> [What the exercise asks] Exactly as written, please set down all of the entries again, with no pictures.

*** Opening Data section ***

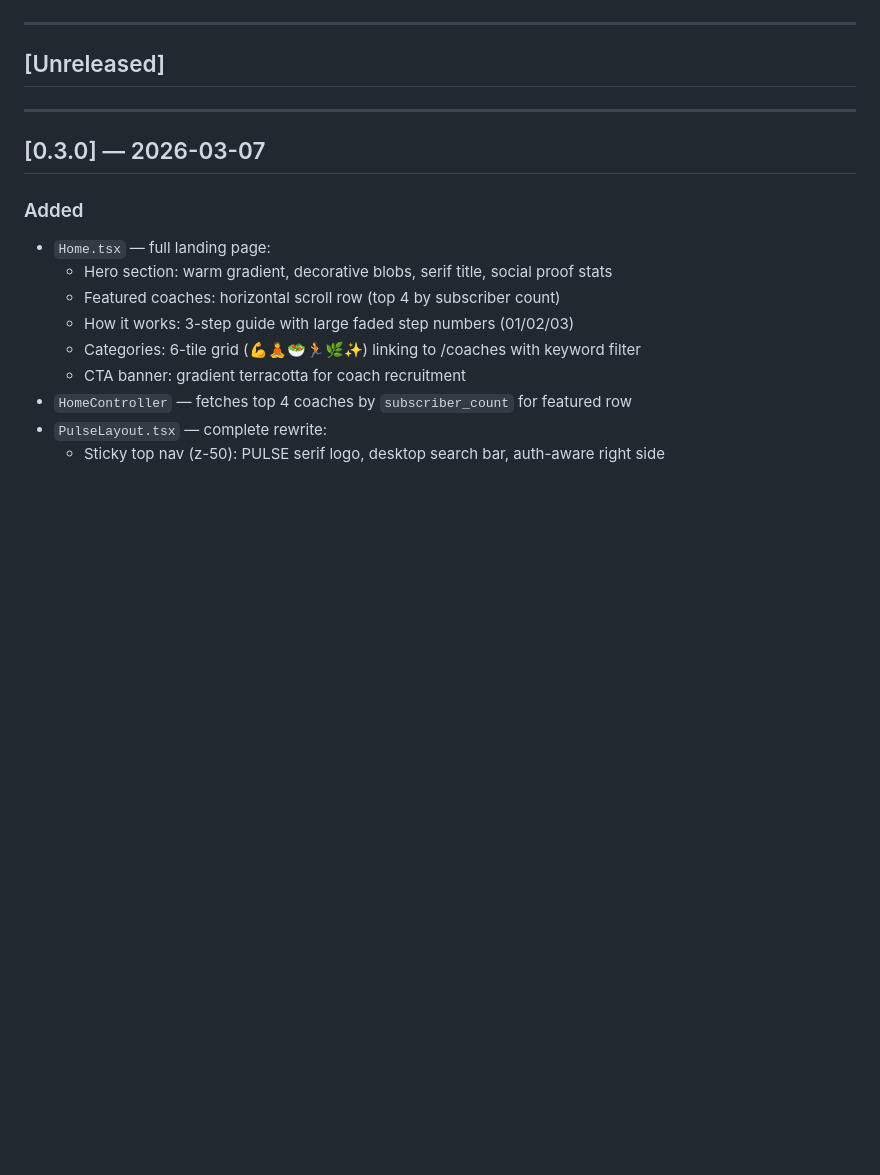
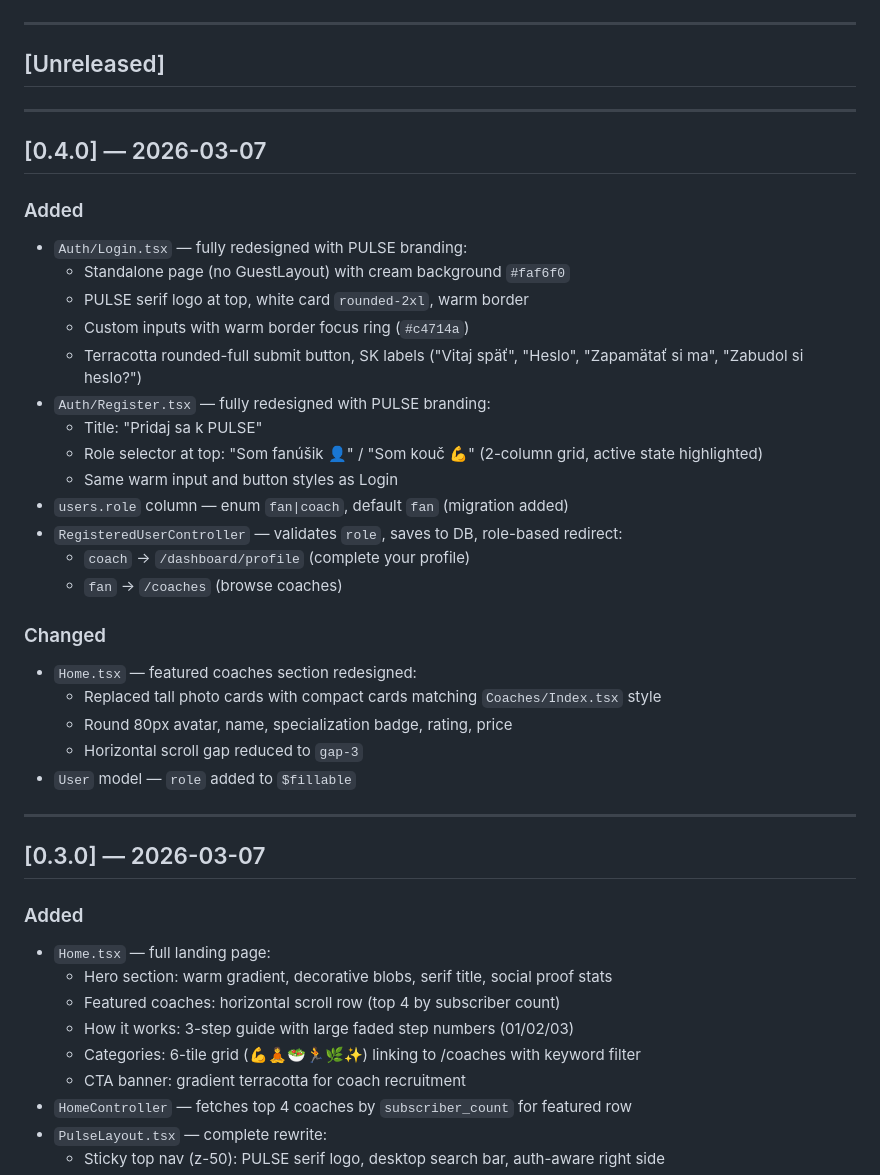
Before and after one commit to Vandrak9/pulse, a Markdown page: CHANGELOG.md, the part around the change. Rendered like a GitHub page; blank space fills up the shorter version.

Commit message:
chore: add v0.4.0 changelog entry
Co-Authored-By: Claude Sonnet 4.6 <noreply@anthropic.com>

```diff
--- a/CHANGELOG.md
+++ b/CHANGELOG.md
@@ -11,6 +11,32 @@ Versioning follows [Semantic Versioning](https://semver.org/) — `MAJOR.MINOR.P
 ---
 
 ## [Unreleased]
+
+---
+
+## [0.4.0] — 2026-03-07
+
+### Added
+- `Auth/Login.tsx` — fully redesigned with PULSE branding:
+  - Standalone page (no GuestLayout) with cream background `#faf6f0`
+  - PULSE serif logo at top, white card `rounded-2xl`, warm border
+  - Custom inputs with warm border focus ring (`#c4714a`)
+  - Terracotta rounded-full submit button, SK labels ("Vitaj späť", "Heslo", "Zapamätať si ma", "Zabudol si heslo?")
+- `Auth/Register.tsx` — fully redesigned with PULSE branding:
+  - Title: "Pridaj sa k PULSE"
+  - Role selector at top: "Som fanúšik 👤" / "Som kouč 💪" (2-column grid, active state highlighted)
+  - Same warm input and button styles as Login
+- `users.role` column — enum `fan|coach`, default `fan` (migration added)
+- `RegisteredUserController` — validates `role`, saves to DB, role-based redirect:
+  - `coach` → `/dashboard/profile` (complete your profile)
+  - `fan` → `/coaches` (browse coaches)
+
+### Changed
+- `Home.tsx` — featured coaches section redesigned:
+  - Replaced tall photo cards with compact cards matching `Coaches/Index.tsx` style
+  - Round 80px avatar, name, specialization badge, rating, price
+  - Horizontal scroll gap reduced to `gap-3`
+- `User` model — `role` added to `$fillable`
 
 ---
 
```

*** Closing Data section ***

> [Written response]
Before and after one commit to Vandrak9/pulse, a Markdown page: CHANGELOG.md, the part around the change. Rendered like a GitHub page; blank space fills up the shorter version.

Commit message:
chore: add v0.4.0 changelog entry
Co-Authored-By: Claude Sonnet 4.6 <noreply@anthropic.com>

```diff
--- a/CHANGELOG.md
+++ b/CHANGELOG.md
@@ -11,6 +11,32 @@ Versioning follows [Semantic Versioning](https://semver.org/) — `MAJOR.MINOR.P
 ---
 
 ## [Unreleased]
+
+---
+
+## [0.4.0] — 2026-03-07
+
+### Added
+- `Auth/Login.tsx` — fully redesigned with PULSE branding:
+  - Standalone page (no GuestLayout) with cream background `#faf6f0`
+  - PULSE serif logo at top, white card `rounded-2xl`, warm border
+  - Custom inputs with warm border focus ring (`#c4714a`)
+  - Terracotta rounded-full submit button, SK labels ("Vitaj späť", "Heslo", "Zapamätať si ma", "Zabudol si heslo?")
+- `Auth/Register.tsx` — fully redesigned with PULSE branding:
+  - Title: "Pridaj sa k PULSE"
+  - Role selector at top: "Som fanúšik 👤" / "Som kouč 💪" (2-column grid, active state highlighted)
+  - Same warm input and button styles as Login
+- `users.role` column — enum `fan|coach`, default `fan` (migration added)
+- `RegisteredUserController` — validates `role`, saves to DB, role-based redirect:
+  - `coach` → `/dashboard/profile` (complete your profile)
+  - `fan` → `/coaches` (browse coaches)
+
+### Changed
+- `Home.tsx` — featured coaches section redesigned:
+  - Replaced tall photo cards with compact cards matching `Coaches/Index.tsx` style
+  - Round 80px avatar, name, specialization badge, rating, price
+  - Horizontal scroll gap reduced to `gap-3`
+- `User` model — `role` added to `$fillable`
 
 ---
 
```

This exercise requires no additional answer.